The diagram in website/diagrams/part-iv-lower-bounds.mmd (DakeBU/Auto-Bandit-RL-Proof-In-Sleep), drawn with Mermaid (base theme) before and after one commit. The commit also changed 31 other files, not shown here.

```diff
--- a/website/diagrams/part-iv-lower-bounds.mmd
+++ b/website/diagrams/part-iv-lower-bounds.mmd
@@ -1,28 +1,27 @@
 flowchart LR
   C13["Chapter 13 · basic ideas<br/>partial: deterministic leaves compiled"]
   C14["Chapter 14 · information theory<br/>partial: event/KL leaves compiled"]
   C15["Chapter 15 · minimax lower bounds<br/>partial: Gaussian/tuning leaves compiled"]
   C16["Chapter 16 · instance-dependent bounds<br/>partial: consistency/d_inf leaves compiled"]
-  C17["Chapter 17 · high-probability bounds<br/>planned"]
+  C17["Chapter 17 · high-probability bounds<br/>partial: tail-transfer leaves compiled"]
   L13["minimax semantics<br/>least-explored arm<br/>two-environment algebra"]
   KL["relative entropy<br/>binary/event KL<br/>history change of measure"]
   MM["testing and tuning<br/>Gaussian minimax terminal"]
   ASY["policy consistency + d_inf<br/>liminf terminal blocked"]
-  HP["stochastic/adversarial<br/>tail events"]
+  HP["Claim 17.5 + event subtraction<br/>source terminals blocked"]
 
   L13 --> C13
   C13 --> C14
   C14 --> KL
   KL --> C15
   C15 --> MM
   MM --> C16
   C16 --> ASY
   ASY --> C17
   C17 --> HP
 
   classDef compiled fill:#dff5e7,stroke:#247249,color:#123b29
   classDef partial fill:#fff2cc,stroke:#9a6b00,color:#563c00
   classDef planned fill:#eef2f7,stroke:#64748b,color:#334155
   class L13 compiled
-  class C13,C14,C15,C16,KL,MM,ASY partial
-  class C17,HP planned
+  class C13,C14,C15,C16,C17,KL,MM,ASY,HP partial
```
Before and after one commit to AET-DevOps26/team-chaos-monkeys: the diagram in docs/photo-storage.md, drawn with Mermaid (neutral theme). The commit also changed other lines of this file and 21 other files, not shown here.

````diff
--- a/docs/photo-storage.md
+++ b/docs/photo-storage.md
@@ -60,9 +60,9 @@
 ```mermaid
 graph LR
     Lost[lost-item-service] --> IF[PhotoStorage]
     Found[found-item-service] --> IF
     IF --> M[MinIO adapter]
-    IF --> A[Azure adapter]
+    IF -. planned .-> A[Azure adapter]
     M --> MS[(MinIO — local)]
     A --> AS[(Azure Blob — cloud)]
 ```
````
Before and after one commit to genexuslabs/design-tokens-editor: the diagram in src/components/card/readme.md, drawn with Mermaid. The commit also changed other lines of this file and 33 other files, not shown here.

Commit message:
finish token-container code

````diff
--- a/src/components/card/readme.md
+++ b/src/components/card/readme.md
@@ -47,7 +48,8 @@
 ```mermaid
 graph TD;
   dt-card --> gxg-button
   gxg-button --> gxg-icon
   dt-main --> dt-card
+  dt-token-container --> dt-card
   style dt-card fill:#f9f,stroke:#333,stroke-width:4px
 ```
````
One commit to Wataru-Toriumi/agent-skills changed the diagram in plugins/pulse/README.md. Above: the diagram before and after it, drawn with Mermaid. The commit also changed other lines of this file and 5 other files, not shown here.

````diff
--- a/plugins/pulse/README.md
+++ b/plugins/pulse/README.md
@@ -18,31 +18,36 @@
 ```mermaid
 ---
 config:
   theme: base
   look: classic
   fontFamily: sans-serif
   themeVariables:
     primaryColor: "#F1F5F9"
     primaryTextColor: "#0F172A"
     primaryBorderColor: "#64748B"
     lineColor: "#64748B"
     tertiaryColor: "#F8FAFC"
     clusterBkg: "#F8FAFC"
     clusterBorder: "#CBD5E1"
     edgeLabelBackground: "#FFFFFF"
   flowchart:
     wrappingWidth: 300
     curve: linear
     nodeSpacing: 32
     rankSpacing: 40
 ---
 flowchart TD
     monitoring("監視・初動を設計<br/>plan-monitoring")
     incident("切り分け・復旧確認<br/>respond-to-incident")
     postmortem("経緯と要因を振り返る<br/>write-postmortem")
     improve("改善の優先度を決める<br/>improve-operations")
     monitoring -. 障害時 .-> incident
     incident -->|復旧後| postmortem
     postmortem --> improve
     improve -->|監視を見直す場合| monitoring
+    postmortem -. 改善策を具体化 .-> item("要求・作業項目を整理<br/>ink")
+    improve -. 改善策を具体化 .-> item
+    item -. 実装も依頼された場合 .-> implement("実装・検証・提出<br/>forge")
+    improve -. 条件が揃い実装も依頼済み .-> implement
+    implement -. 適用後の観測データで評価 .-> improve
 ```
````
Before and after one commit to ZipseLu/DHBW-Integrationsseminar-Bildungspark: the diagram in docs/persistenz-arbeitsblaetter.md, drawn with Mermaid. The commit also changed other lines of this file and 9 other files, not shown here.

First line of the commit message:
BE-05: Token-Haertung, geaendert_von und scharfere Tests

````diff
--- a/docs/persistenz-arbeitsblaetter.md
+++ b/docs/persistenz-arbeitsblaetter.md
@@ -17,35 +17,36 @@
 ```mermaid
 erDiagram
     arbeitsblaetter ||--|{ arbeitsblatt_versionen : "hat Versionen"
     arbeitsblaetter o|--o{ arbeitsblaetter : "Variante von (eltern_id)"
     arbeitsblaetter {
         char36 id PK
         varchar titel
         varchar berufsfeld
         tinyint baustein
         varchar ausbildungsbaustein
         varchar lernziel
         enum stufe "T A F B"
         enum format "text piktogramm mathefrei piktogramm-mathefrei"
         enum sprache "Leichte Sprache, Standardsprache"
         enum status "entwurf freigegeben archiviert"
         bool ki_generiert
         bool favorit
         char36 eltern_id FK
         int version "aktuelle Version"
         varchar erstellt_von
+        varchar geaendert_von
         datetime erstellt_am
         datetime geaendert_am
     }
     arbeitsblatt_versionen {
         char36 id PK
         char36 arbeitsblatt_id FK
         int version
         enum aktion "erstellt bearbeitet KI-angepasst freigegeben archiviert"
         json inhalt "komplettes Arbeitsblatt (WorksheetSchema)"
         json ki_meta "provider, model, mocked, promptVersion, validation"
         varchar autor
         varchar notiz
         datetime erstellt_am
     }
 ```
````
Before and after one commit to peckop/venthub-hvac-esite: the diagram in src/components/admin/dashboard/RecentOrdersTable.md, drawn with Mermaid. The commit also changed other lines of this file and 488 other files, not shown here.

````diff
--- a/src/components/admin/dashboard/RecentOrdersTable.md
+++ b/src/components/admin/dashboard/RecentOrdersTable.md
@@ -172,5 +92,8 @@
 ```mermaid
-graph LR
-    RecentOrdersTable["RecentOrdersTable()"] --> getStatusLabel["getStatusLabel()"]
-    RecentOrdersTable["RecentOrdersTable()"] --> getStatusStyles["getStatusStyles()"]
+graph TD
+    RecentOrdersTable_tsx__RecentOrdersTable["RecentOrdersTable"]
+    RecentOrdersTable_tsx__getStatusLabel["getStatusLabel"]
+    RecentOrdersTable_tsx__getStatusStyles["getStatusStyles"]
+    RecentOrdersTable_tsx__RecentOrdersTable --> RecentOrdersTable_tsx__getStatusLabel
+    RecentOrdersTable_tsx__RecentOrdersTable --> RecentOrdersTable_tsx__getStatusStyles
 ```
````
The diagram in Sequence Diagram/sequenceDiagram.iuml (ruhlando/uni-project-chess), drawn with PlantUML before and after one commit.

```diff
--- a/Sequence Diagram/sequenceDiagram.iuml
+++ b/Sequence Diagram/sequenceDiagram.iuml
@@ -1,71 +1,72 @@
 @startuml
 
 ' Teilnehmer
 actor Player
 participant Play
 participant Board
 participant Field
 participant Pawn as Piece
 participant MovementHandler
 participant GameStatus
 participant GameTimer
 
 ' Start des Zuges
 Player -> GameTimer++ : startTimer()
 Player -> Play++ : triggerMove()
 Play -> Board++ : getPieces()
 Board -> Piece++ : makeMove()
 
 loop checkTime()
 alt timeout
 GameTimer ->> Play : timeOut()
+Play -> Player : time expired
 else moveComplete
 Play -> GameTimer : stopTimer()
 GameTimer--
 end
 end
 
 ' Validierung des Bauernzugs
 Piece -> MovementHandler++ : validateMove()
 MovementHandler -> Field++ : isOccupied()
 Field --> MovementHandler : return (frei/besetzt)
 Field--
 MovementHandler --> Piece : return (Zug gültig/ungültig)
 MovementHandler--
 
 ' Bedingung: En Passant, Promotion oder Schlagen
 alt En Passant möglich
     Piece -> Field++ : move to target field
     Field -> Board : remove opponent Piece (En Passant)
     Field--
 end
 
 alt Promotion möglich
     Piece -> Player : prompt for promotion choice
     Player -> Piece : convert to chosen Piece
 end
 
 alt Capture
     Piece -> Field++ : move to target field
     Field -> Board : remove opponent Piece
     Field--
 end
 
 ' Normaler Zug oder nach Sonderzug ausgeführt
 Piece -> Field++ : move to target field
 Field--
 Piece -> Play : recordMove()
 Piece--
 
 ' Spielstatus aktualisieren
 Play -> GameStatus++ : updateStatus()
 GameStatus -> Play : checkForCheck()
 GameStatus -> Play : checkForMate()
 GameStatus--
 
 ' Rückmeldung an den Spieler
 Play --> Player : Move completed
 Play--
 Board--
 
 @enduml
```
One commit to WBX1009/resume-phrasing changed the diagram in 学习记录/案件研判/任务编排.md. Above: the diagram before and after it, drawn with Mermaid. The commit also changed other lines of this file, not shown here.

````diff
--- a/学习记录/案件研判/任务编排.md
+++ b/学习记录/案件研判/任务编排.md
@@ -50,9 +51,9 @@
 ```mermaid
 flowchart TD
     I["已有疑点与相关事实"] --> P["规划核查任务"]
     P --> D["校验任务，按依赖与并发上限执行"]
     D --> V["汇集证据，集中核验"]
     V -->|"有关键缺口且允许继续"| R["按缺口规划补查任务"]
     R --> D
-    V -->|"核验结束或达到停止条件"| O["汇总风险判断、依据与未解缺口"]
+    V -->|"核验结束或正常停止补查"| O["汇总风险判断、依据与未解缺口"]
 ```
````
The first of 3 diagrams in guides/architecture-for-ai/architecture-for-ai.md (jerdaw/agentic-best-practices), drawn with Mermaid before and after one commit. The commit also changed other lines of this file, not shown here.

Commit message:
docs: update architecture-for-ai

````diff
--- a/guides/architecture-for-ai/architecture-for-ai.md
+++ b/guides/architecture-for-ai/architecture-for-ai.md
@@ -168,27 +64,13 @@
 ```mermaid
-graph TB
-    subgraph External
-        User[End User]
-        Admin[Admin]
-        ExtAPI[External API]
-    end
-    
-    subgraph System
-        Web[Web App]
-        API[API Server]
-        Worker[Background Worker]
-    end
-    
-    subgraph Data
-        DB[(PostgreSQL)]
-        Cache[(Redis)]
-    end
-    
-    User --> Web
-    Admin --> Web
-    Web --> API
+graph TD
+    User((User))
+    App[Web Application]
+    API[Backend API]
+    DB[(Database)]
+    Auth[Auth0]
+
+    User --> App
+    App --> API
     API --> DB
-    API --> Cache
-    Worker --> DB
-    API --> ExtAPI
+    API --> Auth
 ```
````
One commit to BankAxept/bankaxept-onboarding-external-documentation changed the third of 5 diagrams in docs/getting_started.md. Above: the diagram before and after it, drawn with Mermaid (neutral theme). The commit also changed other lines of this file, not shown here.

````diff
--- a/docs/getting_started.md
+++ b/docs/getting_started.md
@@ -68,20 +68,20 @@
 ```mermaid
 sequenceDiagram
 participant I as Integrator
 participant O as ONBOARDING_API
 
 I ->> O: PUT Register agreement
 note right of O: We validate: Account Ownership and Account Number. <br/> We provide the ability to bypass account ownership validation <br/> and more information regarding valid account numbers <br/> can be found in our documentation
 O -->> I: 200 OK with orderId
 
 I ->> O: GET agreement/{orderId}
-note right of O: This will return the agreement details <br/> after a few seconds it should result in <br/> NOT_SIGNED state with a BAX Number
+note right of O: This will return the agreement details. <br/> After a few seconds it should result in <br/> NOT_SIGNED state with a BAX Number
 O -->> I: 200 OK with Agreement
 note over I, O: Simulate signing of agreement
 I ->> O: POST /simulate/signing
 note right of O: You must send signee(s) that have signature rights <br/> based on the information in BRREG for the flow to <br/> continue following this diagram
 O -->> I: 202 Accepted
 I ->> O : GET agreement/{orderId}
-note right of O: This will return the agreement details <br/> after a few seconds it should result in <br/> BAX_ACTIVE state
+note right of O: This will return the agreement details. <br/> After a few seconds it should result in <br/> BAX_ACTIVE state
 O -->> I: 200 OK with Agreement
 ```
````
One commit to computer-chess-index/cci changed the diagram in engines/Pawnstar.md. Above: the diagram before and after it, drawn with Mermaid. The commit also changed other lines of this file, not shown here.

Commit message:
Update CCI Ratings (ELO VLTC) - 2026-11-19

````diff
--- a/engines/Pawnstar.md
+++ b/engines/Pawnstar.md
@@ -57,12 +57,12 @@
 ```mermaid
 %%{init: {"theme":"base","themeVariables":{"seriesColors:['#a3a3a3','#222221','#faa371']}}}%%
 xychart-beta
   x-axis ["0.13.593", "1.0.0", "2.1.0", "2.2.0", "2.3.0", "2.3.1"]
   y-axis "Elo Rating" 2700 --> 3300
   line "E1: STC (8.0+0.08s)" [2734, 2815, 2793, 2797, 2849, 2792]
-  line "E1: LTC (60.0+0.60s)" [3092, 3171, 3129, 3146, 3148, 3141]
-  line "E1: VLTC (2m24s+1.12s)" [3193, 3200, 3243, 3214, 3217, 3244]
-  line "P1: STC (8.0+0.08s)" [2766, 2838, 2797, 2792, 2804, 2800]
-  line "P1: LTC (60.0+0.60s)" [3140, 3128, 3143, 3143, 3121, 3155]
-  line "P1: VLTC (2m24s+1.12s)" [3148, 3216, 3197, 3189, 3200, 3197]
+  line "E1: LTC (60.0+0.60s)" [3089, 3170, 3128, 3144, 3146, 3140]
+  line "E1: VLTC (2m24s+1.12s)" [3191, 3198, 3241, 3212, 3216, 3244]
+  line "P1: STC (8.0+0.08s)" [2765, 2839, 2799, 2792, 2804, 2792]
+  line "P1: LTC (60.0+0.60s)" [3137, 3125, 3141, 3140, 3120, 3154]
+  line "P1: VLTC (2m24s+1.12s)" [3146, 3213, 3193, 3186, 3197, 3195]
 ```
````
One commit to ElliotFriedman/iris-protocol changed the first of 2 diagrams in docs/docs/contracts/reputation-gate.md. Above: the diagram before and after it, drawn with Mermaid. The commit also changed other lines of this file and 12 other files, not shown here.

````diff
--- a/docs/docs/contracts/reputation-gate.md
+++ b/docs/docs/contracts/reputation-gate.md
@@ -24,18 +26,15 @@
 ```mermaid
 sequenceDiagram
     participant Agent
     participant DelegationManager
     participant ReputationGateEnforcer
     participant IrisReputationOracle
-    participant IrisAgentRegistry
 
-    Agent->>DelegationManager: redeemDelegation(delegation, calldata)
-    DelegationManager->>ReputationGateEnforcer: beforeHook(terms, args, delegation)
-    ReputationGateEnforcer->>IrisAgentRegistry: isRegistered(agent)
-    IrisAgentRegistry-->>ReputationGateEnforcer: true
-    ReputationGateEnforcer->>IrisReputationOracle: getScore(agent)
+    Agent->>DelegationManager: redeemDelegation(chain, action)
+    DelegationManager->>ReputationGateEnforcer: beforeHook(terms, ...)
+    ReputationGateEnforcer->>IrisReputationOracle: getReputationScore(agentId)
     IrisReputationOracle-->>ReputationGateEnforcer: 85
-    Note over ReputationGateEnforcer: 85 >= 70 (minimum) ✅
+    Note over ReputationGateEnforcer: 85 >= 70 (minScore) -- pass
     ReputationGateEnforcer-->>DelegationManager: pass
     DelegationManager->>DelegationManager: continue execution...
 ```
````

▸ **What is needed**
Wherever a line of the data above contains "Field", copy that line.

▸ **Expected output**
 participant Field
 MovementHandler -> Field++ : isOccupied()
 Field --> MovementHandler : return (frei/besetzt)
 Field--
     Piece -> Field++ : move to target field
     Field -> Board : remove opponent Piece (En Passant)
     Field--
     Piece -> Field++ : move to target field
     Field -> Board : remove opponent Piece
     Field--
 Piece -> Field++ : move to target field
 Field--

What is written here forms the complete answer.